One out of four homebuyers that partner with Twin Cities Habitat for Humanity are single women raising children, and nearly all Habitat homebuyers families include mothers and children. It’s data points like these that fuel the fight for affordable housing with groups like Women of Habitat. Raising over $135,000 during the 2017 annual luncheon this past October, the annual Hope Builders Luncheon brings women together to fundraise, but also puts the spotlight on issues and facts that cannot be ignored. The statistics below demonstrate the wide disparity between renters and homeowners.
Source: Federal Reserve Bulletin
Source: Harvard Study

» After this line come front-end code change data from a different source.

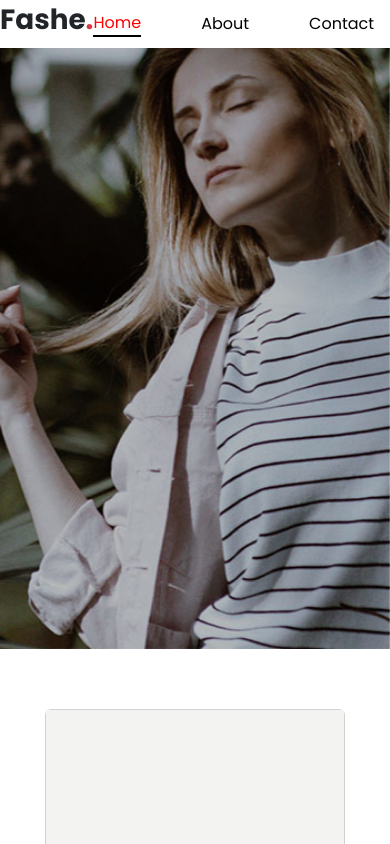
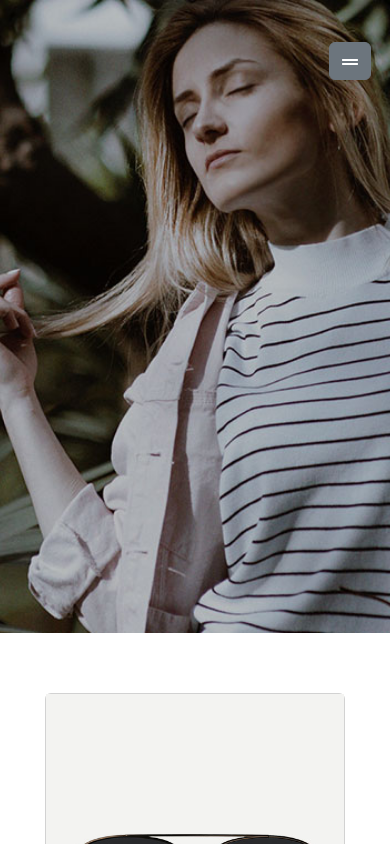
Before and after one commit to Osama-Jeb/cs_projet_react_oussama_jebrane, a React (Create React App) app: page / in a window 390 px wide. Shown: the top 844 px of the page. Built offline with nearby package versions, Linux system fonts and the light colour scheme.

Commit message:
nav responsive

```diff
--- a/src/App.js
+++ b/src/App.js
@@ -22,6 +22,7 @@ export const App = () => {
   const [basketProd, setBasketProd] = useState([])
   const [showFav, setShowFav] = useState(false);
   const [showBasket, setShowBasket] = useState(false);
+  const [total, setTotal] = useState(0)
 
   const changeShowDrop = (event) => {
     switch (event.target.classList[0]) {
@@ -62,11 +63,23 @@ export const App = () => {
   // Usage
   const add = (element, setList) => {
     updateBasket(element, setList, "add");
+    calcTotal();
   };
 
   const remove = (element, setList) => {
     updateBasket(element, setList, "remove");
+    calcTotal();
   };
+
+  const calcTotal = () =>{
+    let newArr = [...basketProd]
+    let temp = 0;
+    for (let index = 0; index < newArr.length; index++) {
+      let element = newArr[index];
+      temp += element.price * element.amount
+    }
+    setTotal(temp)
+  }
 
 
   const allValues = {
@@ -75,9 +88,11 @@ export const App = () => {
     basketProd: [basketProd, setBasketProd],
     showFav: [showFav, setShowFav],
     showBasket: [showBasket, setShowBasket],
+    total : [total, setTotal],
     changeShowDrop: changeShowDrop,
     add: add,
     remove: remove,
+    calcTotal: calcTotal,
   }
 
   return (
--- a/src/layouts/card/Card.js
+++ b/src/layouts/card/Card.js
@@ -28,10 +28,12 @@ export const Card = (props) => {
 
     const toBasket = (event) => {
         updateList(event, props.myObject, basketProd, setBasketProd);
+        allValues.calcTotal();
     };
 
     const toFav = (event) => {
         updateList(event, props.myObject, favProd, setFavProd);
+        allValues.calcTotal();
     };
 
 
--- a/src/layouts/navigation/Navigation.js
+++ b/src/layouts/navigation/Navigation.js
@@ -2,12 +2,29 @@ import { NavLink } from "react-router-dom";
 import "./_navigation.scss";
 import { FavDropDown } from "./dropdown/FavDropDown";
 import { BasketDropDown } from "./dropdown/BasketDropDown";
+import { useState } from "react";
+import { motion, AnimatePresence } from "framer-motion"
+import { FaGripLines } from "react-icons/fa"
+import { RxCross1 } from "react-icons/rx"
 
 export const Navigation = () => {
     const myNavs = ["Home", "About", "Contact", "Product"]
+    const [showNav, setShowNav] = useState(false);
+    const [btnContent, setBtnContent] = useState(<FaGripLines />)
+
+    const changeShowNav = () => {
+        if (!showNav) {
+            setShowNav(!showNav);
+            setBtnContent(<RxCross1 />)
+        } else {
+            setShowNav(!showNav);
+            setBtnContent(<FaGripLines />)
+        }
+    }
+
     return (
         <>
-            <nav className="d-flex align-items-center justify-content-around">
+            <nav className="d-none d-md-flex align-items-center justify-content-around">
                 <h1 className="popBold">Fashe<span className="text-danger">.</span></h1>
                 <div className="d-flex align-items-center gap-3">
                     {
@@ -23,6 +40,33 @@ export const Navigation = () => {
                     <BasketDropDown />
                 </div>
             </nav>
+            <div className="d-md-none">
+                <button className="navBtn btn btn-secondary fw-bold" onClick={changeShowNav}>{btnContent}</button>
+                <AnimatePresence>
+                    {
+                        showNav && <>
+                            <motion.nav className="d-flex h-100 justify-content-center align-items-center flex-column gap-2 z-1"
+                                initial={{ x: 100, opacity: 0 }}
+                                animate={{ x: 0, opacity: 1 }}
+                                transition={{ duration: 0.5, delay: 0.5 }}
+                                exit={{ y: -100, opacity: 0 }}
+                            >
+                                <div className="d-flex gap-1">
+                                    <FavDropDown />
+                                    <BasketDropDown />
+                                </div>
+                                {
+                                    myNavs.map((element, index) =>
+                                        <>
+                                            <NavLink to={index === 0 ? "/" : `/${element.toLowerCase()}`}>{element}</NavLink>
+                                        </>
+                                    )
+                                }
+                            </motion.nav>
+                        </>
+                    }
+                </AnimatePresence>
+            </div>
         </>
     )
 }
--- a/src/layouts/navigation/_navigation.scss
+++ b/src/layouts/navigation/_navigation.scss
@@ -14,3 +14,11 @@ nav{
         border-bottom: 2px solid black;
     }
 }
+
+.navBtn{
+    position: fixed;
+    top: 5%;
+    right: 5%;
+    z-index: 111;
+
+}
--- a/src/layouts/navigation/dropdown/BasketDropDown.js
+++ b/src/layouts/navigation/dropdown/BasketDropDown.js
@@ -12,6 +12,7 @@ export const BasketDropDown = () => {
     const allValues = useContext(Info);
     const [basketProd, setBasketProd] = allValues.basketProd;
     const [showBasket, setShowBasket] = allValues.showBasket;
+
 
     return (
         <>
@@ -64,7 +65,7 @@ export const BasketDropDown = () => {
                                             Go To Your Basket
                                         </button>
                                     </NavLink>
-                                    <p className="m-0">TOTAL</p>
+                                    <p className="m-0">TOTAL:{allValues.total[0]}$</p>
                                 </div>
                             </motion.div>
                         </>
--- a/src/pages/home/components/heroCarousel/HeroCarousel.js
+++ b/src/pages/home/components/heroCarousel/HeroCarousel.js
@@ -8,7 +8,7 @@ export const HeroCarousel = () => {
     //todo : convert to array.map
     return (
         <>
-            <div className="heroCarousel">
+            <div className="heroCarousel mt-0 mt-md-1">
                 <div id="carouselExampleDark" className="carousel carousel-dark slide" data-bs-ride="carousel" >
                     <div className="carousel-inner">
                         <div className="carousel-item active" data-bs-interval={2000}>
--- a/src/pages/home/components/heroCarousel/_heroCarousel.scss
+++ b/src/pages/home/components/heroCarousel/_heroCarousel.scss
@@ -1,5 +1,4 @@
 .heroCarousel{
-    margin-top: 4vw;
     .carousel-item{
         height: 75vh;
         .heroText{
```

During this year's luncheon, a panel of experts passionately discussed how affordable housing can help a family create a pathway toward financial independence. The foundation of a stable home paired with affordable mortgages allows families to dedicate resources for health and education that can help provide good nutrition, health care, transportation, education or even savings for the future.
Each family in the homeownership program completes coaching and homeownership training. They receive customized one-on-one financial coaching to talk through their finances and work on any areas that may need improvement, such as credit scores, budgeting, growing savings and/or reducing debt. Not only do Habitat homebuyers learn what’s required to be a successful homeowner, but they also have access to a post-purchase support team that can provide things like home maintenance advice, resources to make community connections, and additional financial guidance, if needed.
SOURCE: Harvard study
It’s not hard to imagine how impactful the transition to homeownership can be for families, and it's an important milestone that we celebrate with home dedications. Homeownership contributes on average $9,000 to $10,000 in wealth creation annually. This is great news for families, but it gets better. A 2015 Wilder study shows that 41% visit the doctor less frequently. 68% say their kids' grades improve and more than twice as many families report no longer needing public assistance
after buying their Habitat home. Habitat homeowners’ reduced reliance on public
assistance saves Minnesota taxpayers $6.4M to $9.3M each year. Not only do families health and finances improve, but the impact reaches generations, the community, and beyond.